## DATA SHOWN

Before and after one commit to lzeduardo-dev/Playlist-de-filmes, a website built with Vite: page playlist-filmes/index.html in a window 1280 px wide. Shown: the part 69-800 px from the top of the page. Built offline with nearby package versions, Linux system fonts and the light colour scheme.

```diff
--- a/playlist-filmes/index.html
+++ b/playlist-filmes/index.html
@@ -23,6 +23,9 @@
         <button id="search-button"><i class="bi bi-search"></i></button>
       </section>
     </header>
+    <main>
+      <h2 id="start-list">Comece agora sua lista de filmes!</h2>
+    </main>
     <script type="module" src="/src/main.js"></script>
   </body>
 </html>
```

==

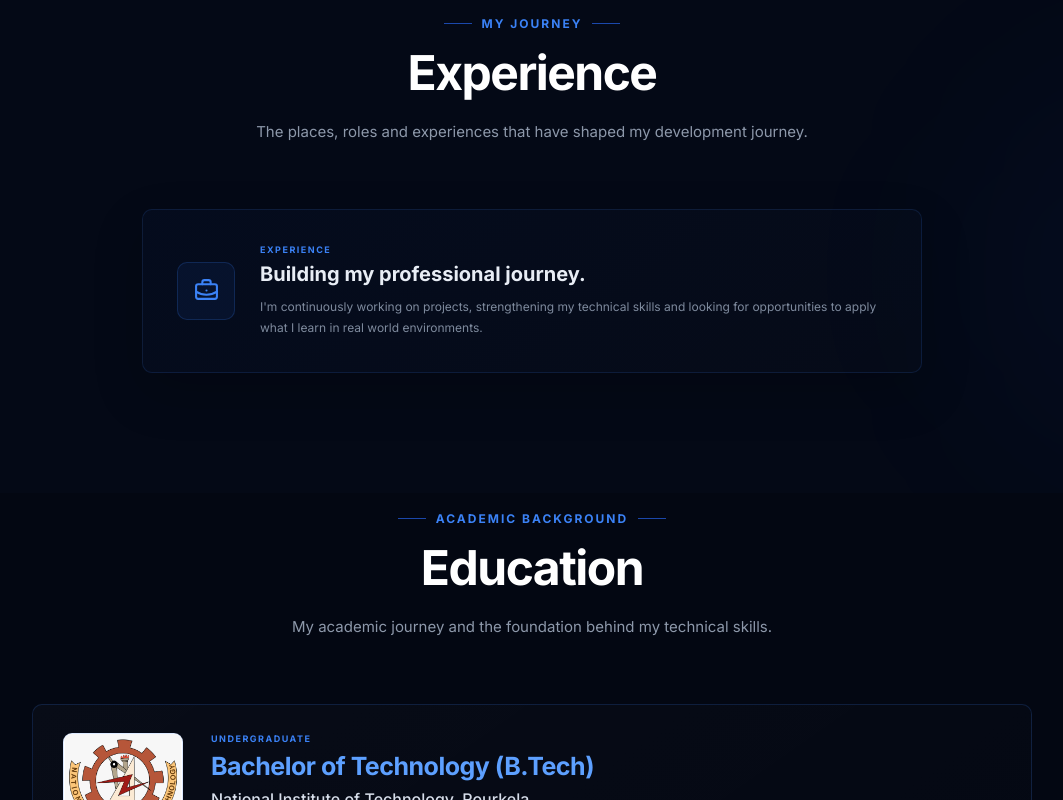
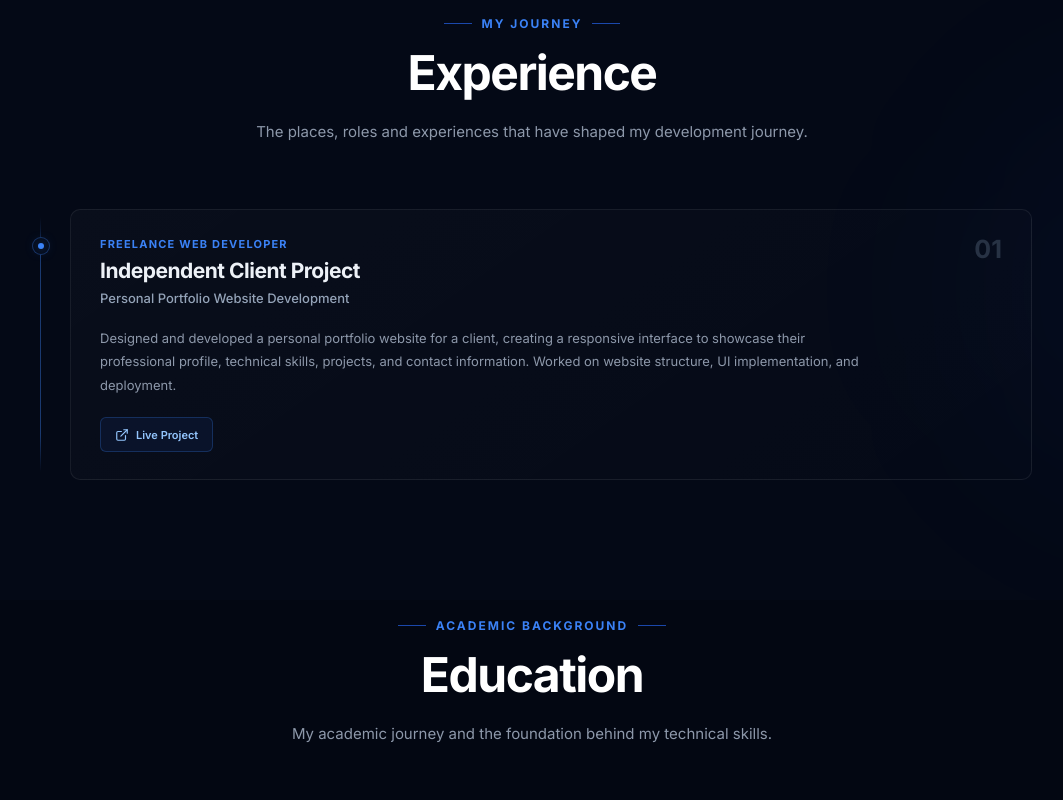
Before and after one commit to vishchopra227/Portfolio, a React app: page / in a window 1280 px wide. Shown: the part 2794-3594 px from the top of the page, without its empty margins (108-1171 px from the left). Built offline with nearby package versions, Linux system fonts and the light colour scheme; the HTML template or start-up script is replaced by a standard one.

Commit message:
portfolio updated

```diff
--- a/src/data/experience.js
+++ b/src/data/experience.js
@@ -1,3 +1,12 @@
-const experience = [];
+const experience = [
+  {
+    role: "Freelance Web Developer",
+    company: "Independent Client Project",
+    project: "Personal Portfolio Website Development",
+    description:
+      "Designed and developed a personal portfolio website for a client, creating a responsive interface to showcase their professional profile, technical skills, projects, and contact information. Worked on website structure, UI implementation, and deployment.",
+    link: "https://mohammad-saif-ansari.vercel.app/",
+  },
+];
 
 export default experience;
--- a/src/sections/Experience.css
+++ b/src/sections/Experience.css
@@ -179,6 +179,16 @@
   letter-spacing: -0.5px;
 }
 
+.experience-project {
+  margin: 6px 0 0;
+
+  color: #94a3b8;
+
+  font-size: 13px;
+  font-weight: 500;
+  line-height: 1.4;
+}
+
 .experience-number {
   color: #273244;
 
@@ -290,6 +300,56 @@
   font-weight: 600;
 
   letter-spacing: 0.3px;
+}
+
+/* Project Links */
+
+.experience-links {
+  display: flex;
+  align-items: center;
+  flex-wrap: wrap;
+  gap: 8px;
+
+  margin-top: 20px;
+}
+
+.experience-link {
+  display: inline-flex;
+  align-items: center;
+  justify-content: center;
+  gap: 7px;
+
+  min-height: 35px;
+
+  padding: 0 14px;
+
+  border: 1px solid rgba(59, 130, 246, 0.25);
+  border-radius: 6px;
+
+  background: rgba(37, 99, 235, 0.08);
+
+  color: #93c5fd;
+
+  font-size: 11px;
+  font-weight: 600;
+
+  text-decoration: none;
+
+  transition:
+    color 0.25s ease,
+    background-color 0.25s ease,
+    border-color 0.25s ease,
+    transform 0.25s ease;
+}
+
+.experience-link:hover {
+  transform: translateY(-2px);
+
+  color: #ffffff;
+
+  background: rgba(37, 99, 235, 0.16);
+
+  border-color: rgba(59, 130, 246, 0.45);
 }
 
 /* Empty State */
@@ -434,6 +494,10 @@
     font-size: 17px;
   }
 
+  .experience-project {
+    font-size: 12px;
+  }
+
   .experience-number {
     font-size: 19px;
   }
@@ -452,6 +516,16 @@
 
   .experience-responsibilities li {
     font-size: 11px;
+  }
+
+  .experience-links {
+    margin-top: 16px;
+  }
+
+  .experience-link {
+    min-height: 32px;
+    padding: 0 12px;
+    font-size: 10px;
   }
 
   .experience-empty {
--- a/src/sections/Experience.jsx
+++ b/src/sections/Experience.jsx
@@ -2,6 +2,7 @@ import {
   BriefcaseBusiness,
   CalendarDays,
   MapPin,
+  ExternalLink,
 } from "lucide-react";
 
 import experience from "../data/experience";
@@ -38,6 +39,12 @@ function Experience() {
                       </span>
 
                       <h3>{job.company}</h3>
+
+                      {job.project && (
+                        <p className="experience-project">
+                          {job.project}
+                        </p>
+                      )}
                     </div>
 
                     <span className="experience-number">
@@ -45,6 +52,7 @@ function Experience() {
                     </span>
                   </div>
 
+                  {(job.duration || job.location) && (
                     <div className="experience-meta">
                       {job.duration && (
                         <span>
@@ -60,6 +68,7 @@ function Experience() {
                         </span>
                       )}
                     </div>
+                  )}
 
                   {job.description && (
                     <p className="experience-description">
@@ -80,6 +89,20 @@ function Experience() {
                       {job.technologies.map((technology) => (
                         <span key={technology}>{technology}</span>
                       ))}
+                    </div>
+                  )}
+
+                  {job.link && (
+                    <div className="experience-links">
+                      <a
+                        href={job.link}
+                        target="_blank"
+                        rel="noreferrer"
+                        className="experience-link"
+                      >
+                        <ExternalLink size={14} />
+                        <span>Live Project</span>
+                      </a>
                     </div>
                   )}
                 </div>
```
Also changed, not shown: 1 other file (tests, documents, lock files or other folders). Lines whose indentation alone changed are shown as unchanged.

---

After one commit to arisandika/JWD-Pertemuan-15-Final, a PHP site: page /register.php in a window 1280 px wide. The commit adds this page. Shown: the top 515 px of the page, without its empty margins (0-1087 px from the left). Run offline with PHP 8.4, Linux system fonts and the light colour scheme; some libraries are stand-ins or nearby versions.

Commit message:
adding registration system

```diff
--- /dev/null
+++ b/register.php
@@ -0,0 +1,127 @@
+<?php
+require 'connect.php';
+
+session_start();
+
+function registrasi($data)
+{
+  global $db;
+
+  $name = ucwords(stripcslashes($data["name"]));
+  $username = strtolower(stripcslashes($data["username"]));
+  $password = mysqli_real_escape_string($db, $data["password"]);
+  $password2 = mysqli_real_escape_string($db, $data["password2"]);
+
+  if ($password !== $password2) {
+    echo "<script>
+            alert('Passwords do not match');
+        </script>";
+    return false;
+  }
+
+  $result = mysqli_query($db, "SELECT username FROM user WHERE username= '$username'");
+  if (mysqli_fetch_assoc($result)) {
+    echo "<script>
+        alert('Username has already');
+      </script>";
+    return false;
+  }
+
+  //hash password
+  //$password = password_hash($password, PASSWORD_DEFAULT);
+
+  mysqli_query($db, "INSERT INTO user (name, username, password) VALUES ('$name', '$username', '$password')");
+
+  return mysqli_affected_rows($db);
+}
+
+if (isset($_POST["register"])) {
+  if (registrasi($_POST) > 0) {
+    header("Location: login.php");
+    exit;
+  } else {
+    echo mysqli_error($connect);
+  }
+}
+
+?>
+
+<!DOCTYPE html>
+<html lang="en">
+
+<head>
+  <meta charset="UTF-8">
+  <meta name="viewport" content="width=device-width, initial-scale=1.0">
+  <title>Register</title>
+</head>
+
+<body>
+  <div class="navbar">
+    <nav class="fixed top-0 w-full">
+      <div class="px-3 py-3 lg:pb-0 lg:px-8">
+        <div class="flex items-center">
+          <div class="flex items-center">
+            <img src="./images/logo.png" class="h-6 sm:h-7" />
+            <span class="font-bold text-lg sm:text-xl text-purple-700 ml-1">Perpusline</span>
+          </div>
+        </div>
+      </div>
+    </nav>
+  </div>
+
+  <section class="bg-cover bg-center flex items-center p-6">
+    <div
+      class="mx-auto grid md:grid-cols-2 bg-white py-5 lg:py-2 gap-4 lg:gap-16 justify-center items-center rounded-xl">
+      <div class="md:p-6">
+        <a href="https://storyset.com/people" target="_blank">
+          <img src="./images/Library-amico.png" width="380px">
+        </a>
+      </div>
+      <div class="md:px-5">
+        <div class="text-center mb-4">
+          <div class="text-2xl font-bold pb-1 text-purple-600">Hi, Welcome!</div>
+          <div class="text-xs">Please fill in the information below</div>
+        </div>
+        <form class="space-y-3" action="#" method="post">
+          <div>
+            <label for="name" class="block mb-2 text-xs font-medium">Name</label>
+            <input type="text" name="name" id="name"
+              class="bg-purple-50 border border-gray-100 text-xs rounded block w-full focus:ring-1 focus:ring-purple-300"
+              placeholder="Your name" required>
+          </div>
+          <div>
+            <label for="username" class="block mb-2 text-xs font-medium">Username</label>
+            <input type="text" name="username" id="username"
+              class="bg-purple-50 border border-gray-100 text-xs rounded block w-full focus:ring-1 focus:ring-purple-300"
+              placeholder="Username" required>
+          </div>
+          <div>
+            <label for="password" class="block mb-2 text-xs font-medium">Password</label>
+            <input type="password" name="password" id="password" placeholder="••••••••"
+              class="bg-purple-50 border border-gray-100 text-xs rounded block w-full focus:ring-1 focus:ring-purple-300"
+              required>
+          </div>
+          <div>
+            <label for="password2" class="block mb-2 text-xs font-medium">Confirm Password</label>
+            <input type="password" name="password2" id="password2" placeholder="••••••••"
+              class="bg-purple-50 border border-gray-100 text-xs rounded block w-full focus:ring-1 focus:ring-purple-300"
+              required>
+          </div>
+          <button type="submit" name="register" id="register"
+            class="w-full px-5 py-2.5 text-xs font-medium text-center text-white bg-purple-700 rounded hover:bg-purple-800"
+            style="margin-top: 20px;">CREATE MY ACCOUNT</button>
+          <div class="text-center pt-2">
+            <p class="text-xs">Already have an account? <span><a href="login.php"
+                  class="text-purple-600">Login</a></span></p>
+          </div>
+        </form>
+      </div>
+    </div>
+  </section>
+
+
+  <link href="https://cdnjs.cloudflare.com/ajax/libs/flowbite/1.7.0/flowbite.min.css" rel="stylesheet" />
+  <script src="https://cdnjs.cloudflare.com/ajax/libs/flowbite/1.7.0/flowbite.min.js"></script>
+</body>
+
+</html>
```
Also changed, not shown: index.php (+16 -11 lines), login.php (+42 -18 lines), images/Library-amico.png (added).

## ABOUT THIS TASK
Among the records, find every line with the word "meta" and copy it.

## WRITTEN ANSWER
                     <div className="experience-meta">
+  <meta charset="UTF-8">
+  <meta name="viewport" content="width=device-width, initial-scale=1.0">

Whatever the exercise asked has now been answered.